TreeHouse adjusts to changing consumer landscape
Sept. 5, 2013
by Eric Schroeder
BOSTON — TreeHouse Foods, Inc. is locked in on expanding through innovation and improving its internal operations efficiency, said Dennis Riordan, executive vice-president and chief financial officer. Mr. Riordan spoke at the Barclays Back-to-School Conference Sept. 4 in Boston.
On the innovation front, the company’s single-serve coffee program stands out as a success, Mr. Riordan said. The business has benefitted not only from new coffee flavors and profiles, but also from the introduction of teas and other hot drinks.
“Some people don’t know that we’ve actually for about two years have been making a variety of hot drinks in a single-serve format that works in Keurig machines,” he said. “And last year we added filtered products. But we see a great opportunity for expansion in this very fast-growing category as well, and it will be a key focus of ours in the future.”
TreeHouse also has looked to stay atop the shift from powdered beverages to liquid beverage enhancers.
“We are ready to respond,” he said. “We have new products in the marketplace, and I think you are going to see a real push next year as we expand our platform of beverages to include a variety of liquid beverage enhancers as well.”
In addition to new products and categories, TreeHouse is innovating in packaging, Mr. Riordan said.
“The world has seen some shifting,” he explained. “I think the traditional canned soup you are going to see more and more retort, which allows you to have a fresher, better tasting product than the can, maybe a little less shelf life, but we think ultimately a better product. And we will continue to look at package sizes so that we can respond to some of that changing retail landscape.”
TreeHouse also wants to achieve greater operational efficiency. Mr. Riordan said approximately 13% of TreeHouse’s customers represent about 82% of its volume and about 86% of its margin dollars.
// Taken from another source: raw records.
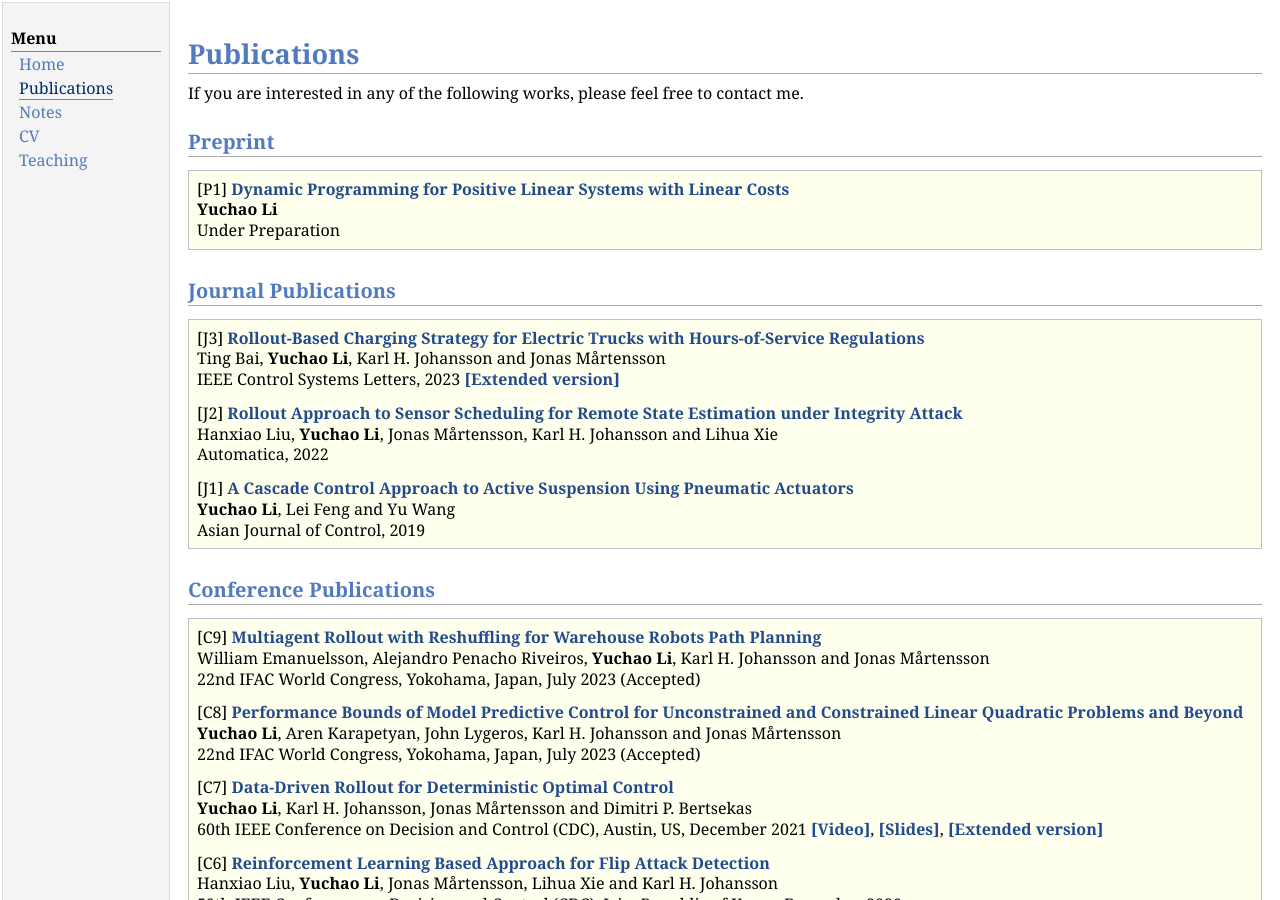
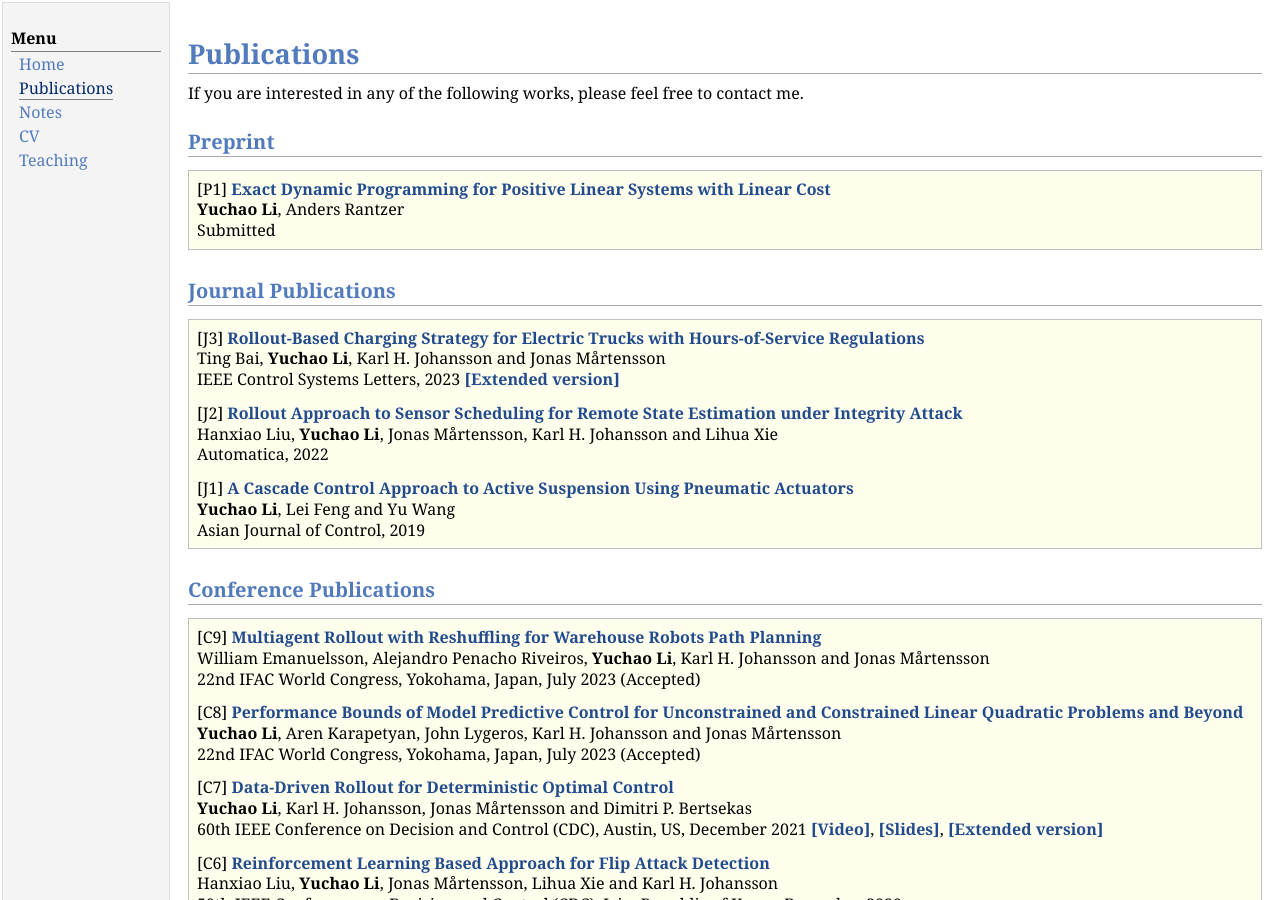
Before and after one commit to yuchaotaigu/yuchaotaigu.github.io, a Jekyll site: the page research.html, which Jekyll copies as it is, in a window 1280 px wide and 900 px high. Built offline with Jekyll 4.4.1, drawn with Linux system fonts in a browser that asks for light colours; comment, search, counter and statistics services are not loaded.

Commit message:
Update positive DP.html

```diff
--- a/research.html
+++ b/research.html
@@ -33,9 +33,9 @@ If you are interested in any of the following works, please feel free to contact
 <h2>Preprint</h2>
 <div class="infoblock">
 <div class="blockcontent">
-<p>[P1] <a href="https://arxiv.org/abs/2306.02072"><b>Dynamic Programming for Positive Linear Systems with Linear Costs</b></a> <br />
-<b>Yuchao Li</b><br />
- Under Preparation</p>
+<p>[P1] <a href="https://arxiv.org/abs/2306.02072"><b>Exact Dynamic Programming for Positive Linear Systems with Linear Cost</b></a> <br />
+<b>Yuchao Li</b>, Anders Rantzer<br />
+ Submitted</p>
   </div></div>
 
 <h2>Journal Publications</h2>
```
But the company is only spending about 55% of its R.&D. efforts on those larger customers.
“(This) gives you the sense that we’ve got a lot of smaller customers that are taking up a lot of our time but aren’t necessarily driving the value proposition we need to get from them,” he said. “So we will continue to look at our customer base to see how we can best focus our efforts and best get the return shifting resources into that 13% to 20% that really represents the bulk of the volume to get the maximum return.”
Shifting from its customer base to its product base, Mr. Riordan said TreeHouse is witnessing similar dynamics. Currently, the company has about 11,500 stock-keeping units, and about 80% of TreeHouse’s margin and 89% of its volume comes from about 3,500 s.k.u.s. Digging deeper, about 91% of the company’s margin and 97% of volume comes from about 6,500 s.k.u.s, he said.
“So roughly about half of the s.k.u. count of 11,500 is about 97% of our volume, or maybe better said, only 3% of our volume comes from half our s.k.u.s,” Mr. Riordan said. “And so as we look at our business, not only are we seeing the customer details and how we could better focus on a customer base, but as we look at the s.k.u.s and the operational complexity of private label, we are getting a better handle on exactly what s.k.u.s drive the volume and where we need to focus our business in order to maximize the value opportunity.”